SINGAPORE - Singapore's canoeists are undergoing high-altitude training ahead of the Nov 4-7 Asian Canoe Sprint Championships in Palembang - except they are working their lungs hard right here in Singapore, where much of the land is less than 15m above sea level.
The 13 athletes are currently living in an altitude house at the Singapore Sports Institute (SSI), which simulates a high-altitude environment using compressors. The facility at the Singapore Sports Hub opened its doors early this month, and the canoeists first moved in on Oct 7. It has four rooms, and can house up to 16 people at one time.
Aside from training two to four times daily at the nearby Kallang Water Sports Centre, the athletes spend much of their free time in the altitude house, which is set to mimic the atmosphere at an elevation of around 2,500m and has oxygen levels of 15.6 per cent, compared to 20.9 per cent in the regular air that we breathe.
The canoeists are encouraged to clock 10 to 12 hours in the house daily to ensure maximum effectiveness.
Dr Frankie Tan, head of the SSI's Sports Science Centre, said this set-up allows the athletes to adopt a "live-high, train low" philosophy, which means athletes' training programme will not be disrupted, as some have to reduce their workload when training at high altitude.

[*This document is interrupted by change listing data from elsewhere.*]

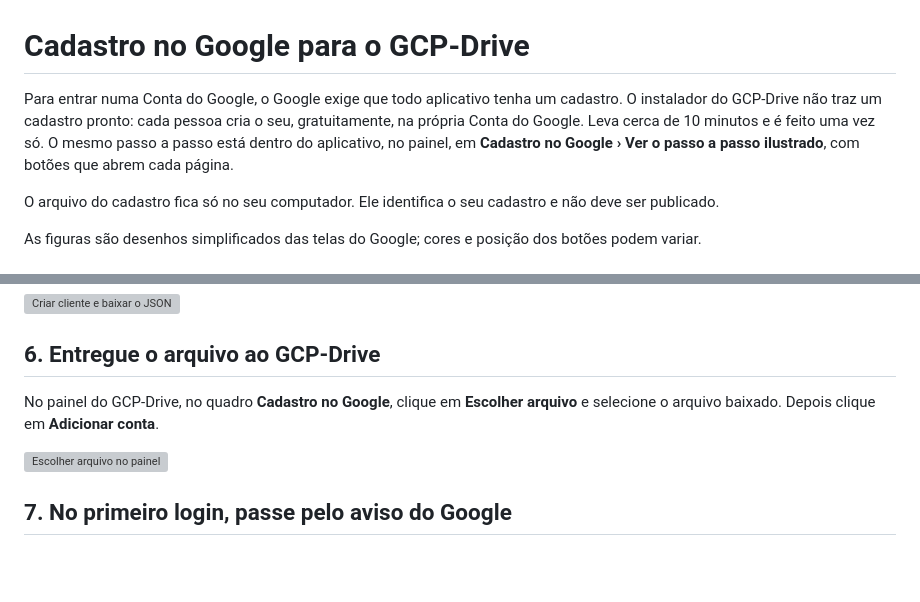
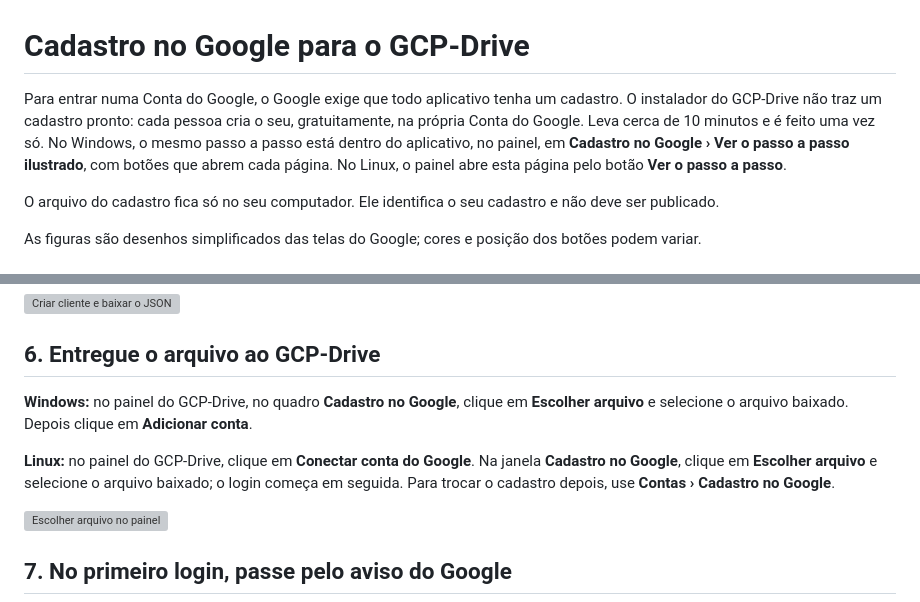
Before and after one commit to cliqueprojeto/GCP-Drive, a Markdown page: docs/CADASTRO-GOOGLE.md, 2 parts joined by grey strips. Rendered like a GitHub page; blank space fills up the shorter version; grey boxes are pictures that could not be loaded.

```diff
--- a/docs/CADASTRO-GOOGLE.md
+++ b/docs/CADASTRO-GOOGLE.md
@@ -1,6 +1,6 @@
 # Cadastro no Google para o GCP-Drive
 
-Para entrar numa Conta do Google, o Google exige que todo aplicativo tenha um cadastro. O instalador do GCP-Drive não traz um cadastro pronto: cada pessoa cria o seu, gratuitamente, na própria Conta do Google. Leva cerca de 10 minutos e é feito uma vez só. O mesmo passo a passo está dentro do aplicativo, no painel, em **Cadastro no Google › Ver o passo a passo ilustrado**, com botões que abrem cada página.
+Para entrar numa Conta do Google, o Google exige que todo aplicativo tenha um cadastro. O instalador do GCP-Drive não traz um cadastro pronto: cada pessoa cria o seu, gratuitamente, na própria Conta do Google. Leva cerca de 10 minutos e é feito uma vez só. No Windows, o mesmo passo a passo está dentro do aplicativo, no painel, em **Cadastro no Google › Ver o passo a passo ilustrado**, com botões que abrem cada página. No Linux, o painel abre esta página pelo botão **Ver o passo a passo**.
 
 O arquivo do cadastro fica só no seu computador. Ele identifica o seu cadastro e não deve ser publicado.
 
@@ -38,7 +38,9 @@ No menu **Clientes**, clique em **Criar cliente**. Em **Tipo de aplicativo** esc
 
 ## 6. Entregue o arquivo ao GCP-Drive
 
-No painel do GCP-Drive, no quadro **Cadastro no Google**, clique em **Escolher arquivo** e selecione o arquivo baixado. Depois clique em **Adicionar conta**.
+**Windows:** no painel do GCP-Drive, no quadro **Cadastro no Google**, clique em **Escolher arquivo** e selecione o arquivo baixado. Depois clique em **Adicionar conta**.
+
+**Linux:** no painel do GCP-Drive, clique em **Conectar conta do Google**. Na janela **Cadastro no Google**, clique em **Escolher arquivo** e selecione o arquivo baixado; o login começa em seguida. Para trocar o cadastro depois, use **Contas › Cadastro no Google**.
 
 ![Escolher arquivo no painel](../native/panel/guia/6-painel.svg)
 
```
Also changed, not shown: docs/VALIDACAO.md (+12 -0 lines), native/README.md (+1 -1 lines), docs/images/guia-cadastro.png (added), docs/images/painel-windows-exemplo.png (added), 5 other files.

He added: "There is an element of risk, but many of the top Asian countries will use the meet to try and qualify for the Olympics. So our athletes have nothing to lose, and they thought, 'Let's go all out'."
The canoeists will stay in the altitude house until they depart for Palembang on Nov 1.
An environmental chamber is also being built next to the altitude house. This new facility, which Dr Tan said will be ready soon, allows athletes to train at altitudes of up to 5,000m.
This high-tech set-up has already enticed top foreign athletes.
Dr Tan revealed that six German swimmers have already signed up to use the facility next March. Singapore cyclist Dinah Chan is also expected to live in the altitude house in December.
Suzanne Seah, a gold medallist at June's Singapore SEA Games, said: "So far it's been pretty good for me, although some of my team-mates said they had difficulty sleeping.
"Training wise, I can't say for sure it's down to the altitude house, but it seems much easier to hold top speed for a longer time, especially during the longer sets that we do."